re-again rewrite
semi-half; partly; not fullysemifinal
sub-undersubway
super-above; beyondsuperhuman
trans-acrosstransmit
un-not; opposite ofunusual
under-under; too littleunderestimate


Download a copy of the Common Suffixes chart below.

Common Suffixes
SuffixDefinitionExamples
-able, -ibleis; can beaffordable, sensible
-al, -ialhaving characteristics ofuniversal, facial
-edpast tense verbs; adjectivesthe dog walked,
the walked dog
-enmade ofgolden
-er, -orone who;
person connected with
teacher, professor
-ermoretaller
-estthe mosttallest
-fulfull ofhelpful
-ichaving characteristics ofpoetic
-ingverb forms;
present participles
sleeping
-ion, -tion, -ation,
-tion
act; processsubmission, motion,
relation, edition
-ity, -tystate ofactivity, society
-ive, -ative,
-itive
adjective form of noun active, comparative,
sensitive
-lesswithout hopeless
-lyhow something islovely
-mentstate of being; act ofcontentment
-nessstate of; condition ofopenness
-ous, -eous, -ioushaving qualities ofriotous, courageous,
gracious
-s, -esmore than onetrains, trenches
-ycharacterized bygloomy
McEwan, E.K. (2008). The reading puzzle: Word analysis. Thousand Oaks, CA: Corwin Press.

Reprints

You are welcome to print copies for non-commercial use, or a limited number for educational purposes, as long as credit is given to Reading Rockets and the author(s). For commercial use, please contact the author or publisher listed.

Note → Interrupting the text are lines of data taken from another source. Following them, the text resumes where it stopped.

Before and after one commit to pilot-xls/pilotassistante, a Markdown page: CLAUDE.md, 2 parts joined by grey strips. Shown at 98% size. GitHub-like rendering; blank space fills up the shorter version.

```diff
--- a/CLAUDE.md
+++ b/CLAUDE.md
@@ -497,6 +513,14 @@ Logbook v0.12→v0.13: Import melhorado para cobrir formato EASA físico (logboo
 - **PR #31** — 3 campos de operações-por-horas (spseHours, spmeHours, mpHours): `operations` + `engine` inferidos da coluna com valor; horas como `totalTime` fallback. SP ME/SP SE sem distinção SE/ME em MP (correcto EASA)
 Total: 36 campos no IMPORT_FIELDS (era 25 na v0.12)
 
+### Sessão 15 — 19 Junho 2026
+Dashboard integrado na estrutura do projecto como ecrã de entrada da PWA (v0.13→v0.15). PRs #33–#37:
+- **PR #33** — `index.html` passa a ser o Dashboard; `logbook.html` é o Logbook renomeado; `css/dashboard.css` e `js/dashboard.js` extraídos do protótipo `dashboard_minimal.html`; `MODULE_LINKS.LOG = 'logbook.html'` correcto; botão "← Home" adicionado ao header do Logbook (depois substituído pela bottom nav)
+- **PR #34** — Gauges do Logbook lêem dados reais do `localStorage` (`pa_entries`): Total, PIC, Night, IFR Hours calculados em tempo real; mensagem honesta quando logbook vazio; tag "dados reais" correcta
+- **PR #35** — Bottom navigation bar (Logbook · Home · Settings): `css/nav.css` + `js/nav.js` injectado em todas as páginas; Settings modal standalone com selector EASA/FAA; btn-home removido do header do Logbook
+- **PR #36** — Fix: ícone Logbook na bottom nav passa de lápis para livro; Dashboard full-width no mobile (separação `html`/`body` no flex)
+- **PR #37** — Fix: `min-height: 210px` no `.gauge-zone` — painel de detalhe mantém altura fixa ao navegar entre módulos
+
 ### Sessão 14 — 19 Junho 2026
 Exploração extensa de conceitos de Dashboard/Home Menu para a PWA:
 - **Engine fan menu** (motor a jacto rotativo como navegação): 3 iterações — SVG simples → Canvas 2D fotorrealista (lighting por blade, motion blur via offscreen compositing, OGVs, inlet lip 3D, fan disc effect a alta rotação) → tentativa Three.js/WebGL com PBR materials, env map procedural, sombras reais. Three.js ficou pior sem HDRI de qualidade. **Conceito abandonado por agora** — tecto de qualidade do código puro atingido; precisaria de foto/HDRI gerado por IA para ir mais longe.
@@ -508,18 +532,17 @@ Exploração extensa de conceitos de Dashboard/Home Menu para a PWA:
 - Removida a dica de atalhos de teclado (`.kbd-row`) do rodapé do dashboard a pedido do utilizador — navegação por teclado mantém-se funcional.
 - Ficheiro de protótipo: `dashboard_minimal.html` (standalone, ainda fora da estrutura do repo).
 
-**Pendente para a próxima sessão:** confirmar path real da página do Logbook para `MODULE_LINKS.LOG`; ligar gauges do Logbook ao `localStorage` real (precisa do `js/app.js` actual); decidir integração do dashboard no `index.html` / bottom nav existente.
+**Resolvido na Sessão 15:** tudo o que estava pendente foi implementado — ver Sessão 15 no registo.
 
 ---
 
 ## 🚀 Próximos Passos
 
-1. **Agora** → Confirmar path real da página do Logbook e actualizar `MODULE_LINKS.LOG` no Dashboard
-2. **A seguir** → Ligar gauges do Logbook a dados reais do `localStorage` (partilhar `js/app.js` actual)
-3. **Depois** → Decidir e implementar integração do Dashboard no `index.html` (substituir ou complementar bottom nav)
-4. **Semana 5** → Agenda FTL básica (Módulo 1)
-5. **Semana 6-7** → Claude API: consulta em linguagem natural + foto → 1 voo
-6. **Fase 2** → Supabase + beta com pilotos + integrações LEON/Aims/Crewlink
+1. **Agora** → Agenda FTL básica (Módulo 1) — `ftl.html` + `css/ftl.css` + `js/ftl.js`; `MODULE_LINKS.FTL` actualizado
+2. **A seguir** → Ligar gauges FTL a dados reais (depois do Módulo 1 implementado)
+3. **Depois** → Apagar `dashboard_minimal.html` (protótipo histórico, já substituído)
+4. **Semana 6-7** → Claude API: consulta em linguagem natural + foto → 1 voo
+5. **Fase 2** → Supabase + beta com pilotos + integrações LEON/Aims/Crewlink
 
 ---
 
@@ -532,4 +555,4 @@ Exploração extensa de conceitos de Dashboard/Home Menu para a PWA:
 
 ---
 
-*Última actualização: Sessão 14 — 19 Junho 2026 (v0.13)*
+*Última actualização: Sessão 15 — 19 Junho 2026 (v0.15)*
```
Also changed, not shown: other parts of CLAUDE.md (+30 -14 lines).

Comments

Those who don't think the lists were sufficient because it didn't help them complete their homework need to grow up. You're right. The lists here aren't the most comprehensive lists you can find online, but this website is for teaching kids to read and those who struggle with reading to read better.You need more roots, suffixes, and affixes so you can finish your homework? Don't rely on someone else to do your work for you. Use a dictionary.

I have found that many roots can also be prefixes or suffixes. Is that correct?

to jbi moved recently and am not in possesion of a dictionary for the time being because it got lost

May be seen as a piece of long road to best learning of english and other languages

Add comment

Plain text

  • No HTML tags allowed.
  • Web page addresses and e-mail addresses turn into links automatically.
  • Lines and paragraphs break automatically.
By submitting this form, you accept the Mollom privacy policy.
Sign up for our free newsletters about reading
Advertisement
Reading Blogs

Reading Blogs

Start with a Book: Read. Talk. Explore.
"I'm wondering what to read next." — Matilda, Roald Dahl